- Collection of materials
- Separation, cleaning, and sometimes the processing of materials
- Transforming materials in marketable products
- Distributing, storing, and delivering recycled materials and products, including food
Additionally, recycling activities may either be:
- Direct, in which case they are associated with recycling materials and transforming them into products that can be marketed.
- Indirect, which relate to activities like collecting, sorting, and transporting materials associated with reuse and recycling.
Most recycled materials are remanufactured or used in some sort of way that requires professional input, for instance from New York or Chicago Engineers, or an engineering firm that is nearby to where the recycling is taking place.
Even though food donations, reuse, and “remanufacturing” are not categorized as recycling activities, food and organics are included in the EPA report.

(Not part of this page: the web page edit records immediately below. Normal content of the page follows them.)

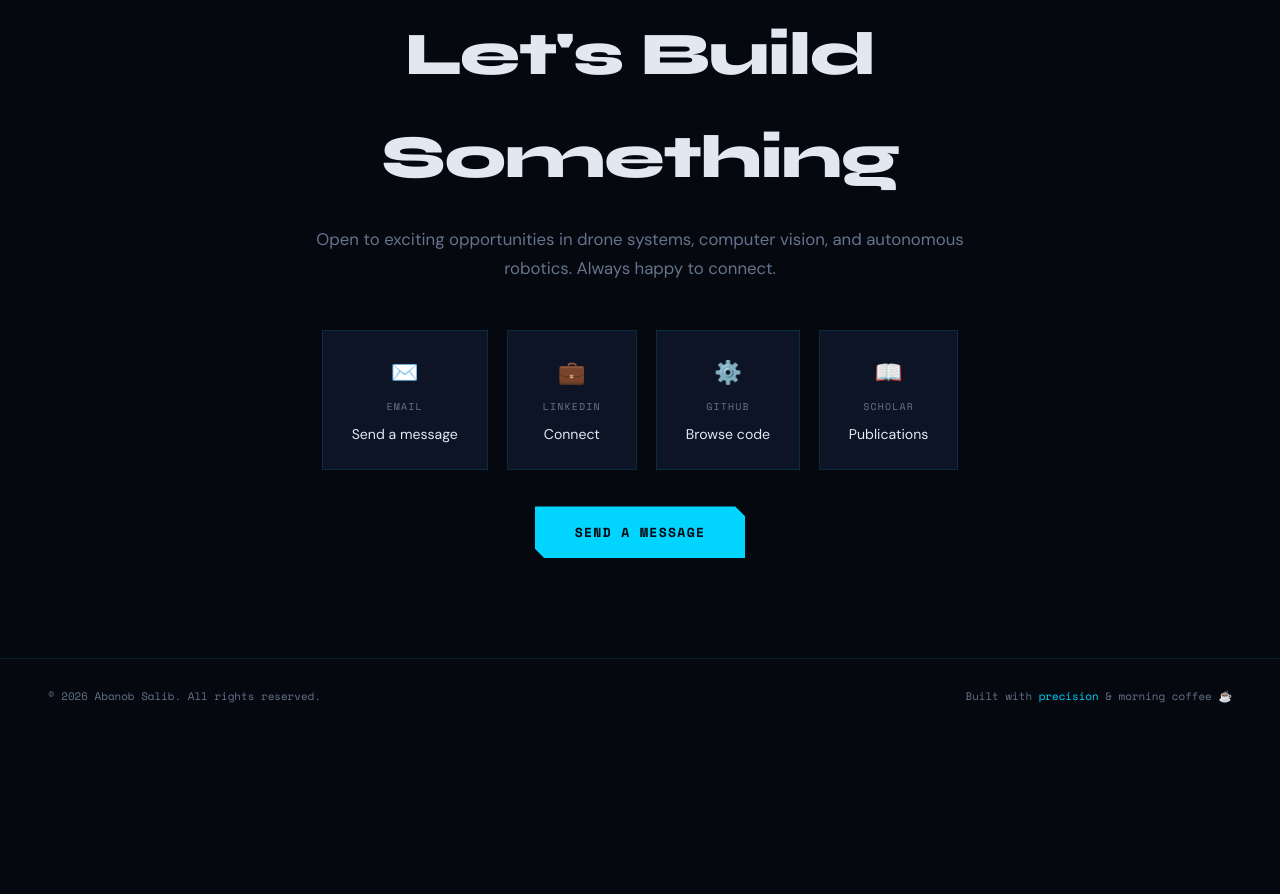
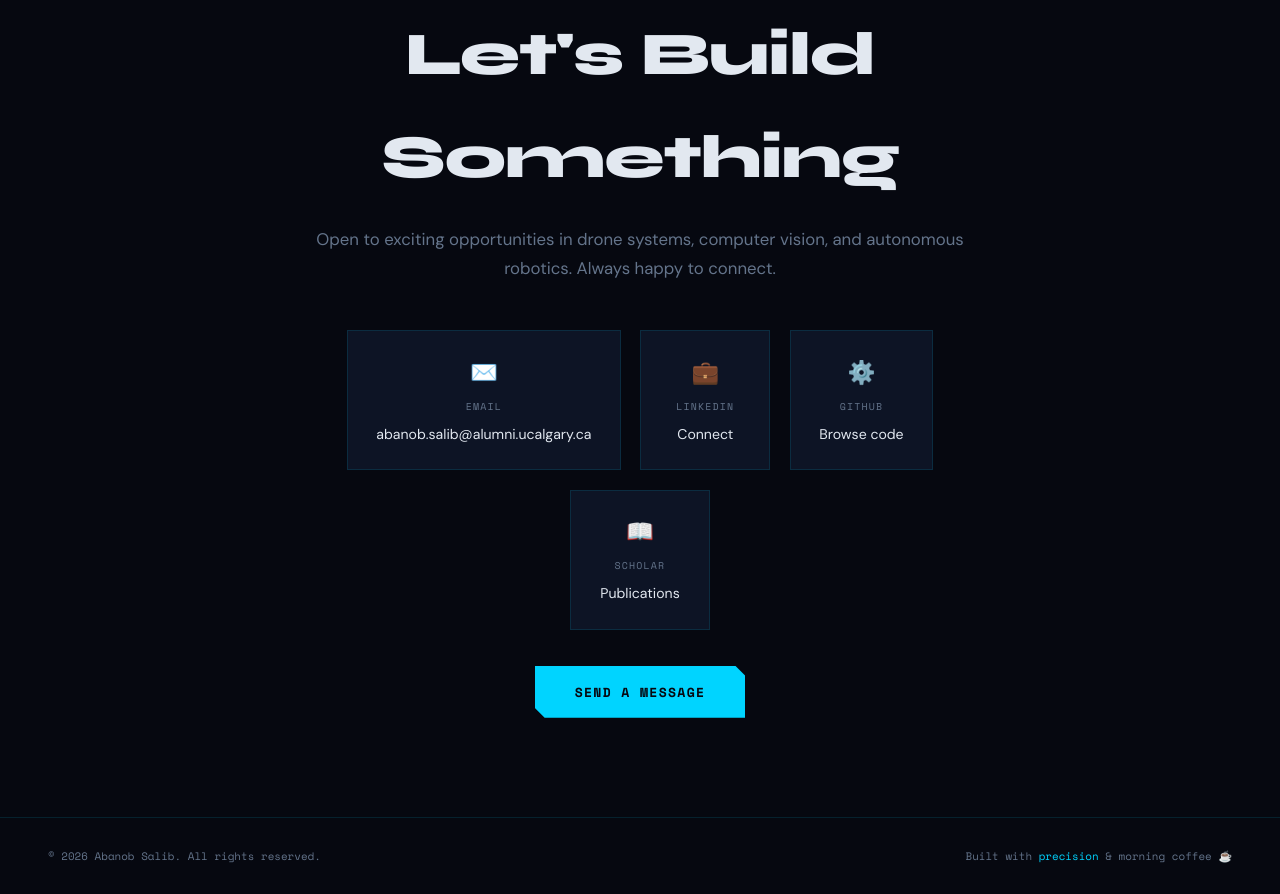
Before and after one commit to AbanobSalib/AbanobSalib.github.io, a plain HTML site: page index.html in a window 1280 px wide. Shown: the part 6267-7161 px from the top of the page. Before the commit the page ends 7002 px from the top, so only its background shows below. Drawn offline with nearby package versions, Linux system fonts and the light colour scheme.

Commit message:
Fix contact: show email with copy-to-clipboard, Send a Message links to LinkedIn

```diff
--- a/index.html
+++ b/index.html
@@ -649,10 +649,10 @@
     <div class="contact-title">Let's Build<br>Something</div>
     <p class="contact-sub">Open to exciting opportunities in drone systems, computer vision, and autonomous robotics. Always happy to connect.</p>
     <div class="contact-links">
-      <a href="mailto:abanob.salib@alumni.ucalgary.ca" class="contact-link">
+      <a href="mailto:abanob.salib@alumni.ucalgary.ca" class="contact-link" onclick="event.preventDefault();navigator.clipboard.writeText('abanob.salib@alumni.ucalgary.ca');this.querySelector('.contact-link-val').textContent='Copied!';setTimeout(()=>this.querySelector('.contact-link-val').textContent='abanob.salib@alumni.ucalgary.ca',2000)">
         <span class="contact-link-icon">✉️</span>
         <span class="contact-link-label">Email</span>
-        <span class="contact-link-val">Send a message</span>
+        <span class="contact-link-val">abanob.salib@alumni.ucalgary.ca</span>
       </a>
       <a href="https://www.linkedin.com/in/abanob-salib-msc-912178a7/" target="_blank" rel="noopener" class="contact-link">
         <span class="contact-link-icon">💼</span>
@@ -670,7 +670,7 @@
         <span class="contact-link-val">Publications</span>
       </a>
     </div>
-    <a href="mailto:abanob.salib@alumni.ucalgary.ca" class="btn-primary" style="font-size:0.82rem;padding:1rem 2.5rem;">Send a Message</a>
+    <a href="https://www.linkedin.com/in/abanob-salib-msc-912178a7/" target="_blank" rel="noopener" class="btn-primary" style="font-size:0.82rem;padding:1rem 2.5rem;">Send a Message</a>
   </div>
 </section>
 
```
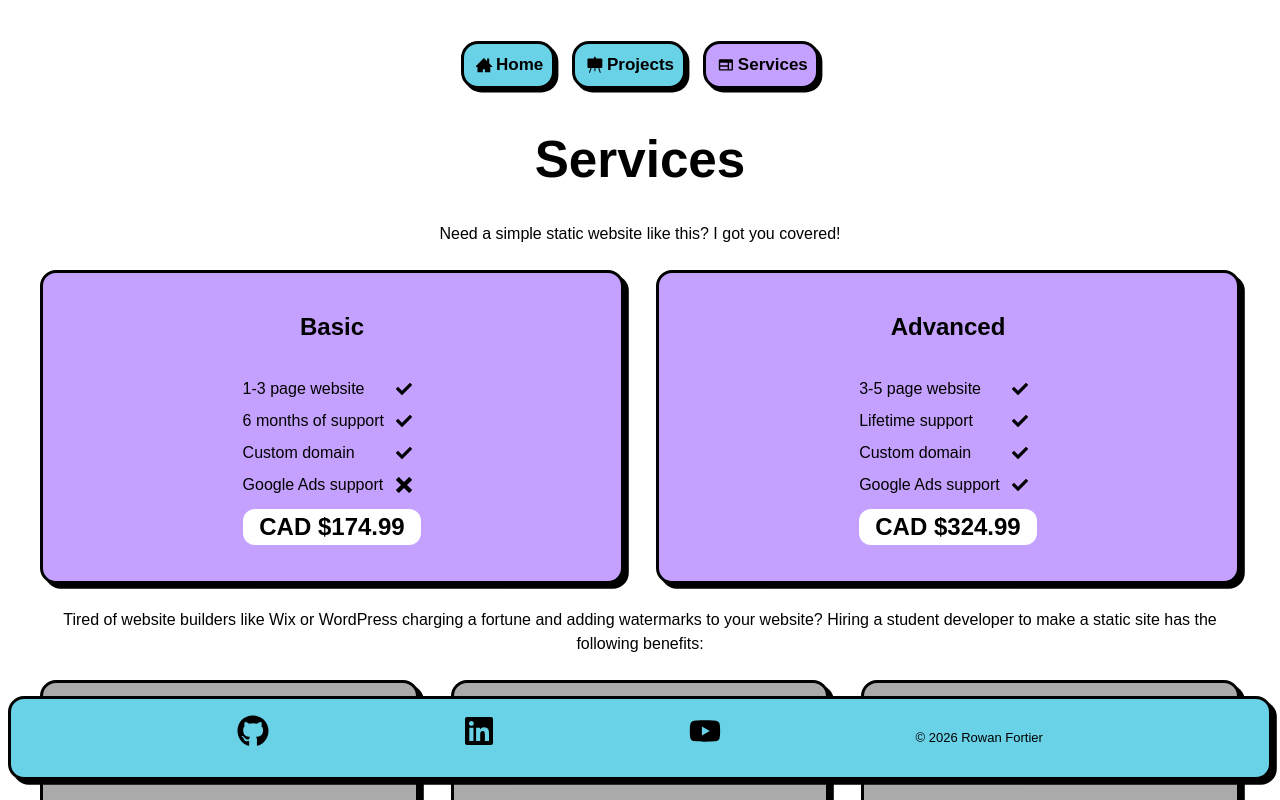
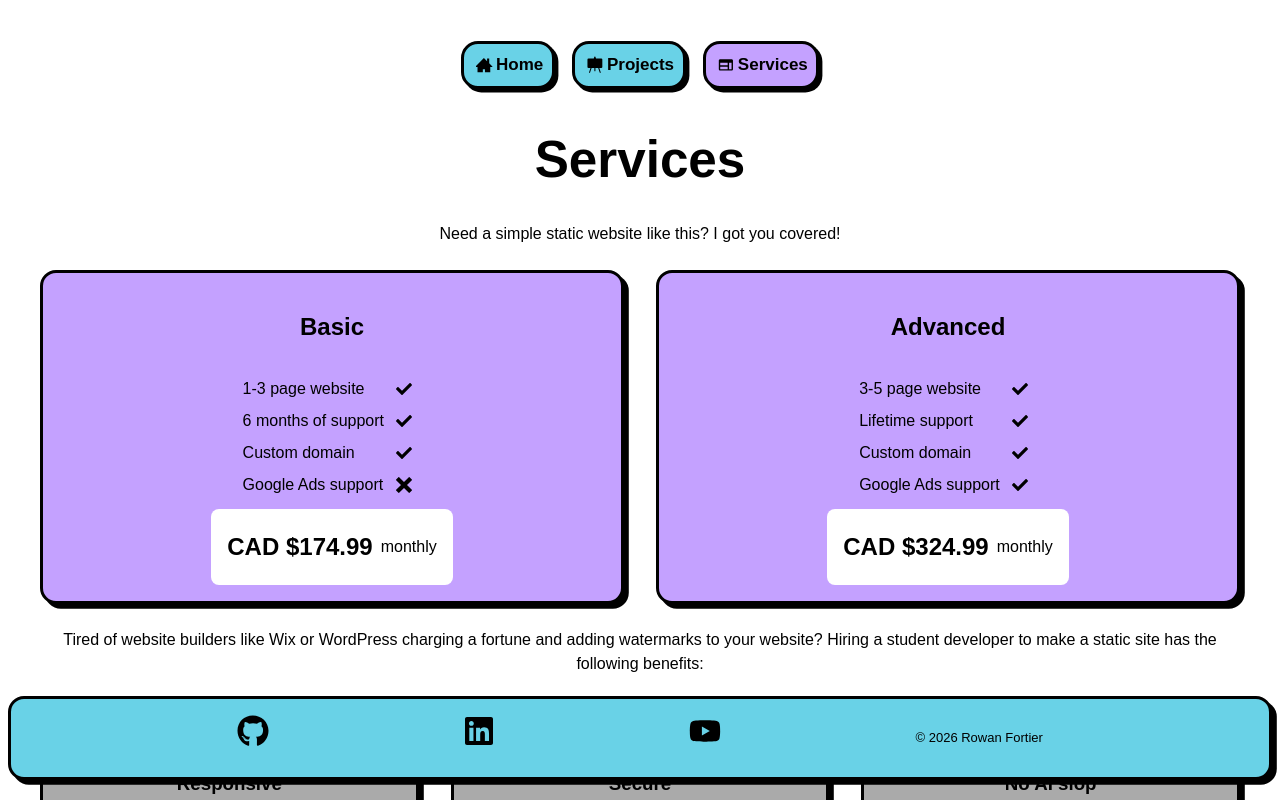
Before and after one commit to blobinaticuber/rowanfortier-website, a React (Vite) app in the folder my-react-app/: page /services in a window 1280 px wide. Shown: the top 800 px of the page. Built offline with nearby package versions, Linux system fonts and the light colour scheme.

Commit message:
Update services pricing

```diff
--- a/my-react-app/src/components/ServiceCard.css
+++ b/my-react-app/src/components/ServiceCard.css
@@ -26,8 +26,11 @@
 }
 
 .price{
+    display: flex;
+    gap: 0.5em;
     margin-top: auto;
     background-color: var(--bg-color);
     border-radius: 0.5em;
     padding: 0 1rem 0 1rem;
+    align-items: center;
 }
--- a/my-react-app/src/pages/Services.jsx
+++ b/my-react-app/src/pages/Services.jsx
@@ -30,7 +30,11 @@ export function Services() {
                     <p>Google Ads support</p>
                     <ImCross />
                 </div>
-                <h2 className="price">CAD $174.99</h2>
+                <div className="price">
+                    <h2>CAD $174.99</h2>
+                    <p>monthly</p>
+                </div>
+
             </ServiceCard>
 
             <ServiceCard color={"var(--purple)"}>
@@ -45,7 +49,10 @@ export function Services() {
                     <p>Google Ads support</p>
                     <FaCheck />
                 </div>
-                <h2 className="price">CAD $324.99</h2>
+                <div className="price">
+                    <h2>CAD $324.99</h2>
+                    <p>monthly</p>
+                </div>
             </ServiceCard>
 
         </div>
```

- Donated food that may be salvaged or rescued is delivered to people in need via community food service programs.
- Food or by-products from food processing, inedible or spoiled food, or cooking waste that can be used for animal feed, biofuels, or for composting.
At the end of the day, the key is to look at the entire lifecycle of materials and products and do everything we can to find new opportunities to conserve our valuable resources, reduce costs, and as far as possible avoid the risks that lead to environmental impacts.
Michael Tobias is the founder and principal of Nearby Engineers, an Inc 5000 Fastest Growing Company in America. He leads a team of more than 30 mechanical, electrical, plumbing, and fire protection engineers from the company headquarters in New York City, and has led numerous projects in New York, New Jersey, Chicago, Pennsylvania, Connecticut, Florida, Maryland, and California, as well as Singapore and Malaysia. He specializes in sustainable building technology and is a member of the U.S. Green Building Council.